[Edit tracking data]
• • • •

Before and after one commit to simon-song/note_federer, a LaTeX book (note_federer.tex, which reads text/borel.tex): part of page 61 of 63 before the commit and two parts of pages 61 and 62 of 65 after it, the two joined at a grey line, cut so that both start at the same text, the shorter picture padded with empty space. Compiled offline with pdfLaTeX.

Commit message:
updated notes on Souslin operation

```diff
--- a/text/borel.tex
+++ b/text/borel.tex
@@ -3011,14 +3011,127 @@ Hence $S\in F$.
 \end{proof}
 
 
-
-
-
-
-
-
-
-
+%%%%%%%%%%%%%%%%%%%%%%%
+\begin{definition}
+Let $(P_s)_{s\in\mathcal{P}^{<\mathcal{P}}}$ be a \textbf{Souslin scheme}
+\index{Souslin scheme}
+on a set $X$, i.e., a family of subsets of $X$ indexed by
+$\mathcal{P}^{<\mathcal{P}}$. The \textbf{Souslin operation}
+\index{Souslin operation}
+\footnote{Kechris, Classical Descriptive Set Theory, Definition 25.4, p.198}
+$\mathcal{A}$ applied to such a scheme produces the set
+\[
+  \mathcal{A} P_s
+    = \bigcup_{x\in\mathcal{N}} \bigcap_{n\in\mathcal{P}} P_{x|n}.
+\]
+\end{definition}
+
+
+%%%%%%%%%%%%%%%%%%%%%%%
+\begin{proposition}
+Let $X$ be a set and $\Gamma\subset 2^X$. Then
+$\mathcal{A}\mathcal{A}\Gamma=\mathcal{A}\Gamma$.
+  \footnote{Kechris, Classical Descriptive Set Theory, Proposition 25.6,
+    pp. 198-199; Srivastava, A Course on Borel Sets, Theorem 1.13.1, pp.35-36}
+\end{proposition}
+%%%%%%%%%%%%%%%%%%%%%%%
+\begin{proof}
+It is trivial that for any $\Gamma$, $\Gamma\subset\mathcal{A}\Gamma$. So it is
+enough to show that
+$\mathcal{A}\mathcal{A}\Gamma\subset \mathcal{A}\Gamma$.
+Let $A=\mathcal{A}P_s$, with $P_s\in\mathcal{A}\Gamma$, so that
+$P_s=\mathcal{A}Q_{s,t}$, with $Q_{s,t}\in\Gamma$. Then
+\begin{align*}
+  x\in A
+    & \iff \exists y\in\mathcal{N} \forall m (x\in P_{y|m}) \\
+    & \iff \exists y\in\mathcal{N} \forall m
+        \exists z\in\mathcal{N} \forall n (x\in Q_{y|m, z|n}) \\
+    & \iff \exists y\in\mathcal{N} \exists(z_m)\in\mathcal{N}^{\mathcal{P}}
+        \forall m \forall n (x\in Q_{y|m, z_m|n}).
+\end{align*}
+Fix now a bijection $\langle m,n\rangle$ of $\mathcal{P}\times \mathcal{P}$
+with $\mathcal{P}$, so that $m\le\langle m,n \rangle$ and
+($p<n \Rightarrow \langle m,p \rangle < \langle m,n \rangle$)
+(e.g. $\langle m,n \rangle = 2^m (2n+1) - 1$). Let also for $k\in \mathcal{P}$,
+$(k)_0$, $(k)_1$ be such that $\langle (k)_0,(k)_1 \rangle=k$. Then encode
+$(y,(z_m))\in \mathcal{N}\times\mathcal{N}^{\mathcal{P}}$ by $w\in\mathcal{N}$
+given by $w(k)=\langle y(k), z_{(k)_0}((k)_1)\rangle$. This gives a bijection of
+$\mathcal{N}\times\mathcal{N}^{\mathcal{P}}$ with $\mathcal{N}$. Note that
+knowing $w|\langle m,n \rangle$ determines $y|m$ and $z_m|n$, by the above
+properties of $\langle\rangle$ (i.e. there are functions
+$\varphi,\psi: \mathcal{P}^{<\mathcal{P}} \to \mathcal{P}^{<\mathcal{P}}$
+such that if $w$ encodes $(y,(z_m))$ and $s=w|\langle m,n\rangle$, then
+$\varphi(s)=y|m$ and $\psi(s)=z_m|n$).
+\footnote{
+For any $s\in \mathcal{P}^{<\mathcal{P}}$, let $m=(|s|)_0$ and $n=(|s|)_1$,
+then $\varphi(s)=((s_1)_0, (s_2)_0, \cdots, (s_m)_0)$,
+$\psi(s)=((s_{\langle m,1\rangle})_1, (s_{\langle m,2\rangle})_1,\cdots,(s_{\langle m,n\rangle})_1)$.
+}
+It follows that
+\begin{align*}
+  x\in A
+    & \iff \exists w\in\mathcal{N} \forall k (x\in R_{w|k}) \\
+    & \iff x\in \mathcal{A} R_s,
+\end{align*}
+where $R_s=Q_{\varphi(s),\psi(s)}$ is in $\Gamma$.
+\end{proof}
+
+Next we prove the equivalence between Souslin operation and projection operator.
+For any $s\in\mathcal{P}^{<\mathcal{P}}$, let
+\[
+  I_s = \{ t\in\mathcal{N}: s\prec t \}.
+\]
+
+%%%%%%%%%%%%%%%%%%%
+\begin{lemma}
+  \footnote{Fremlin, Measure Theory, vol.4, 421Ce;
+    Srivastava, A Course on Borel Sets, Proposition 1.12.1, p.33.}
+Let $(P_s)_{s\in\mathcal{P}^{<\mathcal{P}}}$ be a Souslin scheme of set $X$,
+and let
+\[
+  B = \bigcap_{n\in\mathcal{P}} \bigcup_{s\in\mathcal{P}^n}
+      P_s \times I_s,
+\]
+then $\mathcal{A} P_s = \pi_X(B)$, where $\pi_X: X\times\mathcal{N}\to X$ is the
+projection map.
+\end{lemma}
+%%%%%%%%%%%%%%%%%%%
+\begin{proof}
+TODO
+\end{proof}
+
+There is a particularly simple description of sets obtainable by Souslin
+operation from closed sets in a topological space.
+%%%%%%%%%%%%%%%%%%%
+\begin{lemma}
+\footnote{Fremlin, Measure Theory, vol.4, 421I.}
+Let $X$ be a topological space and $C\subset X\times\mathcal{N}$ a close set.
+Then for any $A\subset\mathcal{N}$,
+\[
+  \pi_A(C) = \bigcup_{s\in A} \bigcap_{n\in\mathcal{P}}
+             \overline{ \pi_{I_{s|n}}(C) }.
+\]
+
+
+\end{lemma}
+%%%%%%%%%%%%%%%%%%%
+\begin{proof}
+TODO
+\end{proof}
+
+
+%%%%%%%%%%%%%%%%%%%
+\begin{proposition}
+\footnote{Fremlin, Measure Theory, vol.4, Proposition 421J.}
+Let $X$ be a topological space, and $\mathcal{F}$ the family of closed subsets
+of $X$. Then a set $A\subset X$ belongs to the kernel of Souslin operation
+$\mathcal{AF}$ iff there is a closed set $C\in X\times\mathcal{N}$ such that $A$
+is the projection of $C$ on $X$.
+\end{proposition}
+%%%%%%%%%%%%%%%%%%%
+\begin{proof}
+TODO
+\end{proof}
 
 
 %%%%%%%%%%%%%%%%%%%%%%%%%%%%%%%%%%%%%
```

• • • •

▶ [Work to be completed]:
All lines of the data above that include the word "varphi" must be shown.

▶ [Output]:
+$\varphi,\psi: \mathcal{P}^{<\mathcal{P}} \to \mathcal{P}^{<\mathcal{P}}$
+$\varphi(s)=y|m$ and $\psi(s)=z_m|n$).
+then $\varphi(s)=((s_1)_0, (s_2)_0, \cdots, (s_m)_0)$,
+where $R_s=Q_{\varphi(s),\psi(s)}$ is in $\Gamma$.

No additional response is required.